She said the survey will be on the town’s website soon, and is going out with the tax bills next week.
About 14 people had expressed interest in joining the committee when it started, said Kuendig, but eight now regularly make meetings.
“It’s a wonderful variety of people,” she said. “They bring a lot of different experiences to the table. We have engineers, designers and long-term residents who can show us a historical perspective.”
She said the committee has reviewed the engineering report that declared Town Hall unsafe for gatherings and is working on outlining what it would take to make the building usable as a meeting hall. She said extremely rough, early estimates indicate doing this might cost between $35,000 and $40,000.
She said it costs about $7,000 per year to keep the Town Hall where it is.
The committee doesn’t have an official position on what should be done with the building, she said.
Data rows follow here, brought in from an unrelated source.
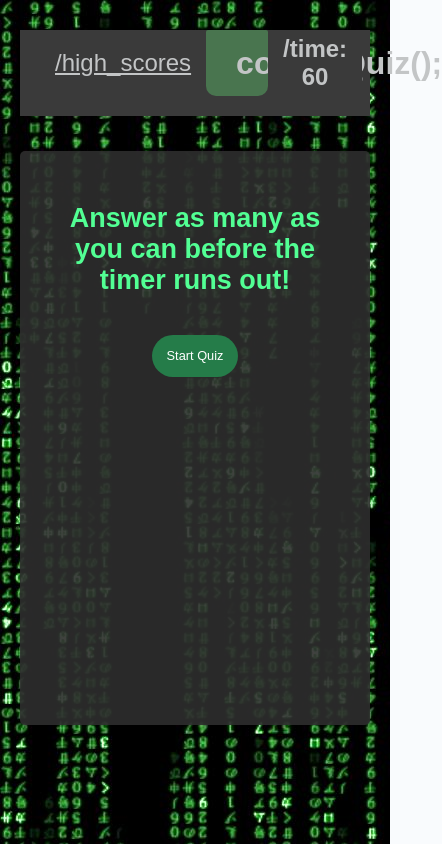
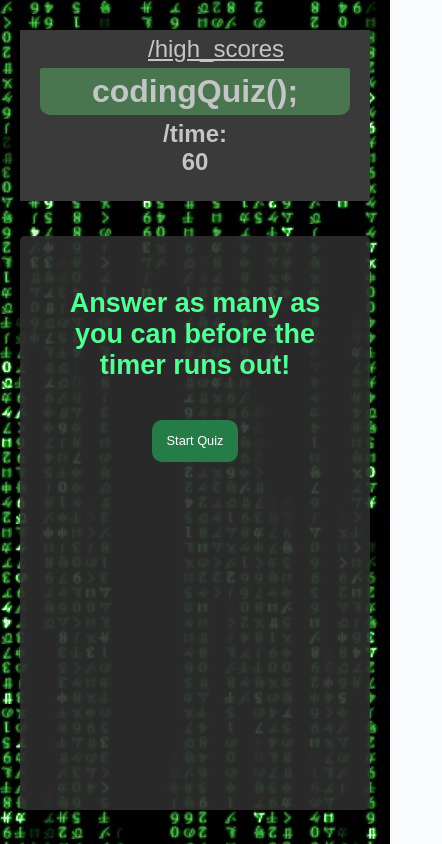
Before and after one commit to natejboucher/coding-quiz, a plain HTML site: page index.html in a window 390 px wide. Shown: the whole page, 442 px wide, since content can reach past the window. Drawn offline with Linux system fonts and the light colour scheme.

Commit message:
updated some styling, added to readme

```diff
--- a/assets/css/style.css
+++ b/assets/css/style.css
@@ -31,6 +31,7 @@ body {
 
 header {
   display: flex;
+  flex: wrap;
   justify-content: space-between;
   text-align: center;
   padding: 20px;
@@ -62,6 +63,7 @@ header {
 }
 
 .header-title h1    {
+    font-size: 2.0rem;
     margin: auto;
 }
 
@@ -75,7 +77,6 @@ header {
 .countdown-container h2    {
     margin: auto;
 }
-
 
 .card {
   background-color: hsla(0, 0%, 18%, 0.9);
@@ -108,15 +109,11 @@ header {
     text-align: center;
 }
 
-.correct-btn    {
-
-}
-
 .btn {
   display: flex;
   border: none;
   background-color: rgb(37, 124, 73);
-  border-radius: 25px;
+  border-radius: 10px;
   box-shadow: rgba(0, 0, 0, 0.1) 0px 1px 6px 0px rgba(0, 0, 0, 0.2) 0px 1px 1px
     0px;
   color: hsl(0, 0%, 100%);
@@ -152,13 +149,30 @@ button[disabled] {
 .visible    {
     display: block;
 }
-/*
-.response-area p    {
-    border-bottom: 2px solid;
-    border-color:hsl(206, 17%, 28%) .7;
-}
-*/
+
 @media (max-width: 690px) {
+  .header-style {
+    flex-direction: column;
+    text-align: center;
+  }
+  .header-title {
+    font-size: 0.8rem;
+    width: 100%;
+    margin: auto;
+  }
+
+  .countdown-container  {
+    flex: wrap;
+    width: 40%;
+    margin: auto;
+  }
+
+  .highscore-container  {
+    flex: wrap;
+    width: 40%;
+    margin: auto;
+  }
+
   .btn {
     font-size: 1rem;
     margin: 16px 0px 0px 0px;
```
Also changed, not shown: assets/js/scorescript.js (+3 -14 lines), 2 other files.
Its mission at this stage is to find out what the options are, what the costs might be, and what most townsfolk want done with it.
Aside from surveys, Kuendig said there will be public forums during which people can talk about what they want to see done, but those have yet to be scheduled.
According to the committee’s research, Town Hall was built in 1830 by Methodists to serve as a meeting hall.
It got moved from one end of the Town Green to the other in 1855.
In 1859, the town bought it and moved it again. It moved to its current location in 1934.
Town Hall consists of a ground floor and a basement, said Kuendig. Some of the beams in it are so old they’re round logs with the bark still on them. Under the false ceiling, there are lightbulb outlets covered by iron framing implements. Kuendig said these were put there to protect the bulbs when the place was used as a basketball court.
The potential costs would be a concern at any time, Kuendig said, but right now the town is grappling with more than $1 million in storm damage from rains in April. She said there’s been a federal disaster declaration, which will pay the majority of those costs, but Pittsfield has a small tax base and any large expense is easily felt.